• Your task
An exact copy of every record, without the pictures, is what should come back.

[Stored entries]
------------------------------------------------------------------------

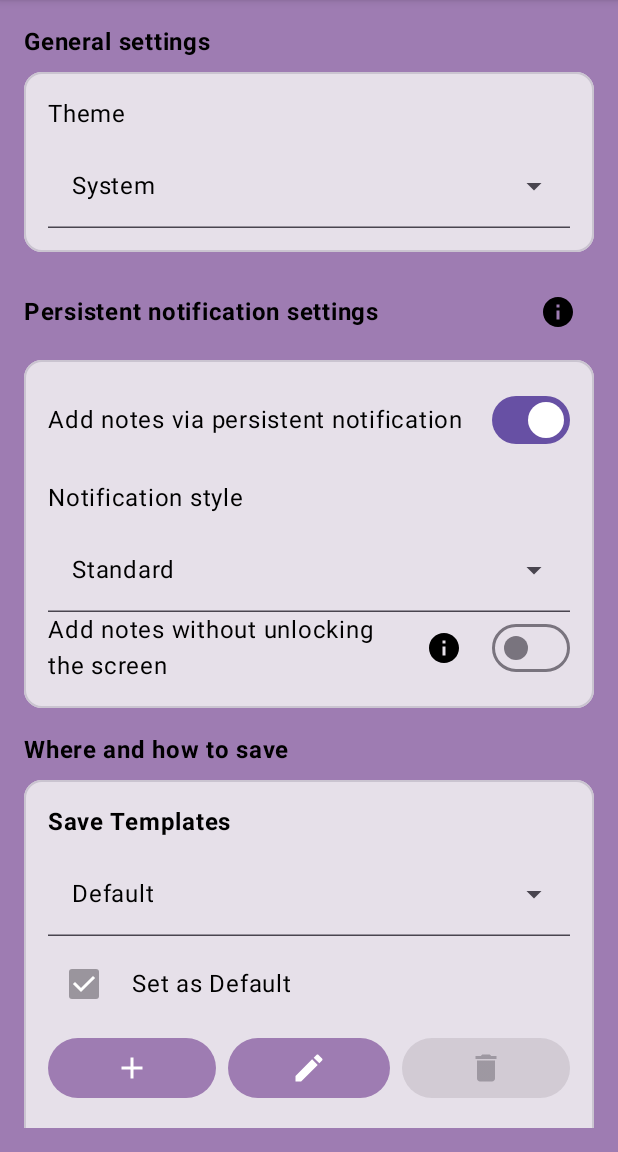
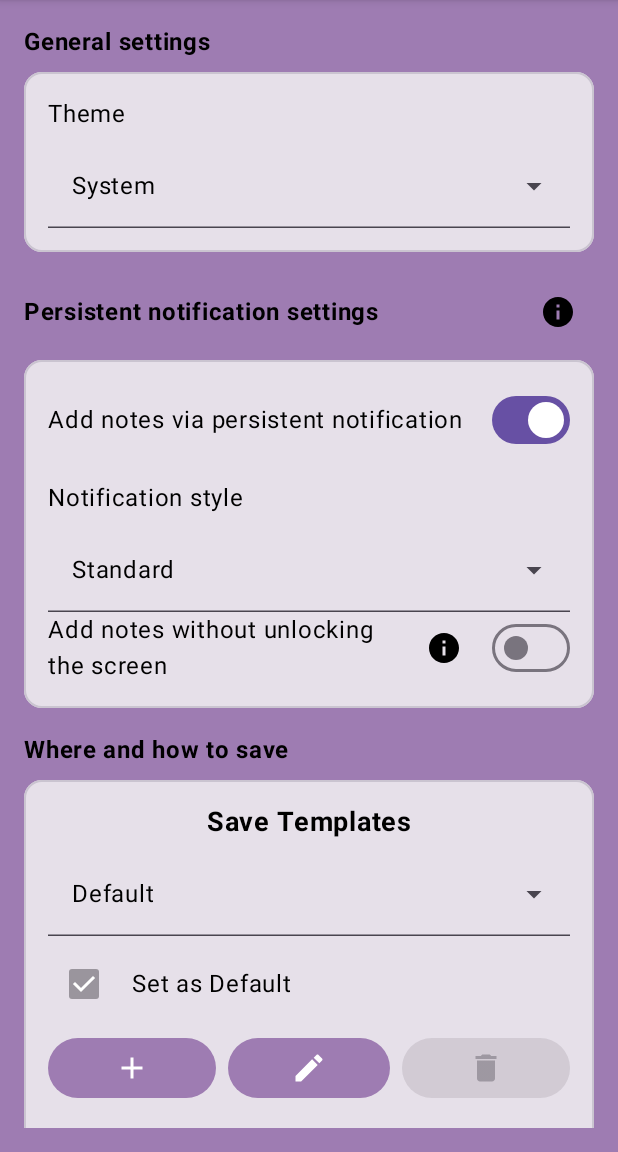
Before and after one commit to Fertion/QuickMDCapture, an Android app built with Jetpack Compose: the screen it shows after launch (MainActivity), on a phone screen of 412 x 824 dp, the part 84-1236 px from its top. Run offline under Robolectric (Android 15) with nearby library versions, the phone set to English and light mode, and no system bars; 1 statement that could not run was skipped.

Commit message:
improved the headers in the settings

```diff
--- a/app/src/main/java/com/example/quickmdcapture/SettingsScreen.kt
+++ b/app/src/main/java/com/example/quickmdcapture/SettingsScreen.kt
@@ -33,6 +33,8 @@ import androidx.compose.ui.input.pointer.pointerInput
 import androidx.compose.foundation.lazy.rememberLazyListState
 import androidx.compose.foundation.gestures.detectTapGestures
 import androidx.compose.ui.platform.LocalDensity
+import androidx.compose.ui.text.style.TextAlign
+import androidx.compose.ui.unit.sp
 import java.util.*
 import kotlinx.coroutines.delay
 
@@ -360,7 +362,9 @@ fun SettingsScreen(
                 text = stringResource(id = R.string.templates_title),
                 fontWeight = FontWeight.Bold,
                 color = textColor,
-                modifier = Modifier.fillMaxWidth()
+                modifier = Modifier.fillMaxWidth(),
+                fontSize = 18.sp,
+                textAlign = TextAlign.Center
             )
             Spacer(modifier = Modifier.height(8.dp))
 
@@ -504,7 +508,9 @@ fun SettingsScreen(
                 text = stringResource(id = R.string.save_location_section_title),
                 fontWeight = FontWeight.Bold,
                 color = textColor,
-                modifier = Modifier.fillMaxWidth()
+                modifier = Modifier.fillMaxWidth(),
+                fontSize = 18.sp,
+                textAlign = TextAlign.Center
             )
             Spacer(modifier = Modifier.height(8.dp))
 
@@ -544,7 +550,9 @@ fun SettingsScreen(
                 text = stringResource(id = R.string.file_format_section_title),
                 fontWeight = FontWeight.Bold,
                 color = textColor,
-                modifier = Modifier.fillMaxWidth()
+                modifier = Modifier.fillMaxWidth(),
+                fontSize = 18.sp,
+                textAlign = TextAlign.Center
             )
             Spacer(modifier = Modifier.height(8.dp))
 
@@ -561,8 +569,6 @@ fun SettingsScreen(
                 )
             )
 
-            // Remove divider after filename template
-            // Настройка использования текста заметки в имени файла
             Row(
                 modifier = Modifier.fillMaxWidth(),
                 verticalAlignment = Alignment.CenterVertically
@@ -617,7 +623,6 @@ fun SettingsScreen(
                 )
             }
 
-            // Add divider after note text length input
             Divider(
                 modifier = Modifier
                     .fillMaxWidth()
@@ -626,13 +631,13 @@ fun SettingsScreen(
                 color = if (theme == "dark") Color.LightGray else Color.DarkGray
             )
 
-            Spacer(modifier = Modifier.height(16.dp))
-
             Text(
                 text = stringResource(id = R.string.text_format_section_title),
                 fontWeight = FontWeight.Bold,
                 color = textColor,
-                modifier = Modifier.fillMaxWidth()
+                modifier = Modifier.fillMaxWidth(),
+                fontSize = 18.sp,
+                textAlign = TextAlign.Center
             )
             Spacer(modifier = Modifier.height(8.dp))
 
@@ -717,7 +722,6 @@ fun SettingsScreen(
                 }
             }
 
-            // Remove divider after list item indent selection
             Row(
                 verticalAlignment = Alignment.CenterVertically,
                 modifier = Modifier.fillMaxWidth()
@@ -753,7 +757,6 @@ fun SettingsScreen(
                 )
             }
 
-            // Add divider after timestamp template
             Divider(
                 modifier = Modifier
                     .fillMaxWidth()
@@ -762,14 +765,14 @@ fun SettingsScreen(
                 color = if (theme == "dark") Color.LightGray else Color.DarkGray
             )
 
-            Spacer(modifier = Modifier.height(24.dp))
 
-            // YAML Properties Section
             Text(
                 text = stringResource(id = R.string.yaml_settings_title),
                 fontWeight = FontWeight.Bold,
                 color = textColor,
-                modifier = Modifier.fillMaxWidth()
+                modifier = Modifier.fillMaxWidth(),
+                fontSize = 18.sp,
+                textAlign = TextAlign.Center
             )
             Spacer(modifier = Modifier.height(8.dp))
 
```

------------------------------------------------------------------------

• Result
Before and after one commit to Fertion/QuickMDCapture, an Android app built with Jetpack Compose: the screen it shows after launch (MainActivity), on a phone screen of 412 x 824 dp, the part 84-1236 px from its top. Run offline under Robolectric (Android 15) with nearby library versions, the phone set to English and light mode, and no system bars; 1 statement that could not run was skipped.

Commit message:
improved the headers in the settings

```diff
--- a/app/src/main/java/com/example/quickmdcapture/SettingsScreen.kt
+++ b/app/src/main/java/com/example/quickmdcapture/SettingsScreen.kt
@@ -33,6 +33,8 @@ import androidx.compose.ui.input.pointer.pointerInput
 import androidx.compose.foundation.lazy.rememberLazyListState
 import androidx.compose.foundation.gestures.detectTapGestures
 import androidx.compose.ui.platform.LocalDensity
+import androidx.compose.ui.text.style.TextAlign
+import androidx.compose.ui.unit.sp
 import java.util.*
 import kotlinx.coroutines.delay
 
@@ -360,7 +362,9 @@ fun SettingsScreen(
                 text = stringResource(id = R.string.templates_title),
                 fontWeight = FontWeight.Bold,
                 color = textColor,
-                modifier = Modifier.fillMaxWidth()
+                modifier = Modifier.fillMaxWidth(),
+                fontSize = 18.sp,
+                textAlign = TextAlign.Center
             )
             Spacer(modifier = Modifier.height(8.dp))
 
@@ -504,7 +508,9 @@ fun SettingsScreen(
                 text = stringResource(id = R.string.save_location_section_title),
                 fontWeight = FontWeight.Bold,
                 color = textColor,
-                modifier = Modifier.fillMaxWidth()
+                modifier = Modifier.fillMaxWidth(),
+                fontSize = 18.sp,
+                textAlign = TextAlign.Center
             )
             Spacer(modifier = Modifier.height(8.dp))
 
@@ -544,7 +550,9 @@ fun SettingsScreen(
                 text = stringResource(id = R.string.file_format_section_title),
                 fontWeight = FontWeight.Bold,
                 color = textColor,
-                modifier = Modifier.fillMaxWidth()
+                modifier = Modifier.fillMaxWidth(),
+                fontSize = 18.sp,
+                textAlign = TextAlign.Center
             )
             Spacer(modifier = Modifier.height(8.dp))
 
@@ -561,8 +569,6 @@ fun SettingsScreen(
                 )
             )
 
-            // Remove divider after filename template
-            // Настройка использования текста заметки в имени файла
             Row(
                 modifier = Modifier.fillMaxWidth(),
                 verticalAlignment = Alignment.CenterVertically
@@ -617,7 +623,6 @@ fun SettingsScreen(
                 )
             }
 
-            // Add divider after note text length input
             Divider(
                 modifier = Modifier
                     .fillMaxWidth()
@@ -626,13 +631,13 @@ fun SettingsScreen(
                 color = if (theme == "dark") Color.LightGray else Color.DarkGray
             )
 
-            Spacer(modifier = Modifier.height(16.dp))
-
             Text(
                 text = stringResource(id = R.string.text_format_section_title),
                 fontWeight = FontWeight.Bold,
                 color = textColor,
-                modifier = Modifier.fillMaxWidth()
+                modifier = Modifier.fillMaxWidth(),
+                fontSize = 18.sp,
+                textAlign = TextAlign.Center
             )
             Spacer(modifier = Modifier.height(8.dp))
 
@@ -717,7 +722,6 @@ fun SettingsScreen(
                 }
             }
 
-            // Remove divider after list item indent selection
             Row(
                 verticalAlignment = Alignment.CenterVertically,
                 modifier = Modifier.fillMaxWidth()
@@ -753,7 +757,6 @@ fun SettingsScreen(
                 )
             }
 
-            // Add divider after timestamp template
             Divider(
                 modifier = Modifier
                     .fillMaxWidth()
@@ -762,14 +765,14 @@ fun SettingsScreen(
                 color = if (theme == "dark") Color.LightGray else Color.DarkGray
             )
 
-            Spacer(modifier = Modifier.height(24.dp))
 
-            // YAML Properties Section
             Text(
                 text = stringResource(id = R.string.yaml_settings_title),
                 fontWeight = FontWeight.Bold,
                 color = textColor,
-                modifier = Modifier.fillMaxWidth()
+                modifier = Modifier.fillMaxWidth(),
+                fontSize = 18.sp,
+                textAlign = TextAlign.Center
             )
             Spacer(modifier = Modifier.height(8.dp))
 
```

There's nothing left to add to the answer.